dream big

Reader, I did it.

I got into Harvard Medical School.

This isn’t a post about the hours I poured over biochemistry pathways or the different immune cells. It isn’t about my boyfriend, Avery, who made quotes for me to read every day I studied for the MCAT. It isn’t even about my gratitude for my mom and dad who empowered this dream.

This is a post to you, to say YOU CAN DO IT. I promise you can. Whatever it is that sets your heart alive, gives you a purpose that is bigger than yourself, or wakes you up in the morning, I am begging you to chase that dream. Nothing is more beautiful than settling that thing in you that is urging you to pursue your dreams. Four years ago, I was a high school senior in a small town in rural Tennessee. I had never taken an AP class or won a national spelling bee or been inducted into the National Honors Society. I applied to one university and never even imagined applying to an Ivy League school. I had a few key mentors, a passion for science and service, and a door that was hanging wide open in front of me. Through that door, I saw limitless opportunity and chance. I saw hope. Belmont University was my vessel to explore that thing within me that said “Hey, go for it. I believe in you.” I have always felt there is something greater within me, something calling me to do more and to be more than my small and limited mind can comprehend. I followed the crazy things that thing called me towards, and I achieved a dream – a dream bigger than I ever imagined.

I think everyone has this thing within them, gnawing at their spirit. It may be starting a business, working as a nurse, doing mission work, becoming a writer or artist, helping those that are differently-abled, or finally going back to school. It may be small; it may be big. Whatever you have in you that is inching to get out, it matters. Your contribution to the world matters.

People will discourage you. People will question you. People will try to limit your ambition and your dreams. My biggest advice is to never be that person to yourself. Believe in who you are. If you do this, other people will believe in you, too. My freshman year of college, my mentor Dr. Javid Moslehi consistently introduced me as, “This is Mary. She’s going to be a Harvard medical student one day.” I jokingly laughed it off and didn’t believe him, but his belief encouraged me to believe in myself. Find those people that believe in you. They are the ones that throw gasoline on the fire within your heart.

Dream big but work hard. My dad always told me, “There are people a lot smarter than me, but none of them can work harder.” This is my motto now, too. You can be a math genius or an art prodigy, but if you do no work with that talent, you will never fulfill your potential. Seriously, work hard. Where you are deficient, hard work can compensate. I fully believe anyone can learn anything with enough time and effort. If hard work can get a girl like me into Harvard, it can get you anywhere you imagine.

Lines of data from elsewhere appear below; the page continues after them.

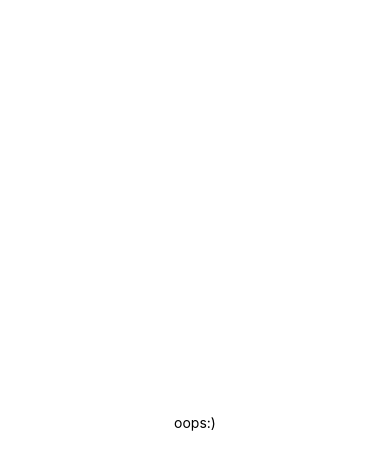
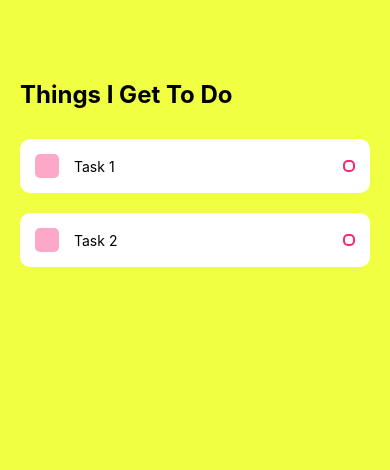
Before and after one commit to Tatianarjo/real-things-to-do, a React Native app: screen / in a window 390 px wide. Shown: the top 470 px of the page. Built offline with nearby package versions, Linux system fonts and the light colour scheme.

Commit message:
added props and styles

```diff
--- a/App.js
+++ b/App.js
@@ -1,11 +1,22 @@
 import { StatusBar } from 'expo-status-bar';
 import { StyleSheet, Text, View } from 'react-native';
+import Task from './components/Task'
+import React from 'react';
 
 export default function App() {
   return (
     <View style={styles.container}>
-      <Text>oops:)</Text>
-      <StatusBar style="auto" />
+     {/*Today's Tasks*/}
+     <View style={styles.tasksWrapper}>
+      <Text style={styles.sectionTitle}>Things I Get To Do</Text>
+
+      <View style={styles.items}>
+        {/*This is where the tasks will go*/}
+        <Task text={"Task 1"} />
+        <Task text={"Task 2"} />
+      </View>
+
+     </View>
     </View>
   );
 }
@@ -13,8 +24,23 @@
 const styles = StyleSheet.create({
   container: {
     flex: 1,
-    backgroundColor: '#fff',
-    alignItems: 'center',
-    justifyContent: 'center',
+    backgroundColor: '#F0FF42'
   },
+  tasksWrapper: {
+    paddingTop: 80,
+    paddingHorizontal: 20,
+  },
+
+sectionTitle: {
+  fontSize: 24,
+  fontWeight: "bold"
+},
+items: {
+  marginTop: 30
+}
 });
+
+//#ECF8F9
+//#7e1717
+//#e55807
+//#068da9
--- /dev/null
+++ b/components/Task.js
@@ -0,0 +1,56 @@
+import React from "react";
+import { View, Text, StyleSheet, TouchableOpacity } from "react-native"
+
+const Task = (props) => {
+    return (
+        <View style={styles.item}>
+            <View style={styles.itemLeft}>
+                <View style={styles.square}></View>
+                <Text style={styles.itemText}>{props.text}</Text>
+            </View>
+            <View style={styles.circular}></View>
+        </View>
+    )
+}
+
+const styles = StyleSheet.create({
+    item: {
+        backgroundColor: "#fff",
+        padding: 15,
+        borderRadius: 10,
+        flexDirection: "row",
+        alignItems: "center",
+        justifyContent: "space-between",
+        marginBottom: 20,
+    },
+    itemLeft: {
+        flexDirection: "row",
+        alignItems: "center",
+        flexWrap: "wrap"
+    },
+    square: {
+        width: 24,
+        height: 24,
+        backgroundColor:"#FB2576",
+        opacity: 0.4,
+        borderRadius: 5,
+        marginRight: 15,
+    },
+    itemText: {
+        maxWidth: "80%"
+    },
+    circular: {
+        width:12,
+        height: 12,
+        borderColor: "#FB2576",
+        borderWidth: 2,
+        borderRadius: 5,
+    },
+});
+
+export default Task;
+
+//#F0FF42 NEON
+//#82CD47 GREEN
+//#FB2576 HOT PINK
+//#739237
```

Just go for it. The worst thing that can happen is that you fail, and if you fail then you just start over and try again. My mom always reminded my younger sister, “What happens when we fall? We learn to pick ourselves up.” You can always pick yourself up, and you’ll probably have people around you that are there to catch you anyways. Whatever is holding you back, throw it off. Whoever is holding you down, let them go. You are worth achieving your dreams. You are worth making a difference. I promise: you can do it.

“Tell me, what is it you plan to do with your one wild and precious life?” – Mary Oliver

“My mission in life is not merely to survive, but to thrive; and to do so with some passion, some compassion, some humor, and some style.” – Maya Angelou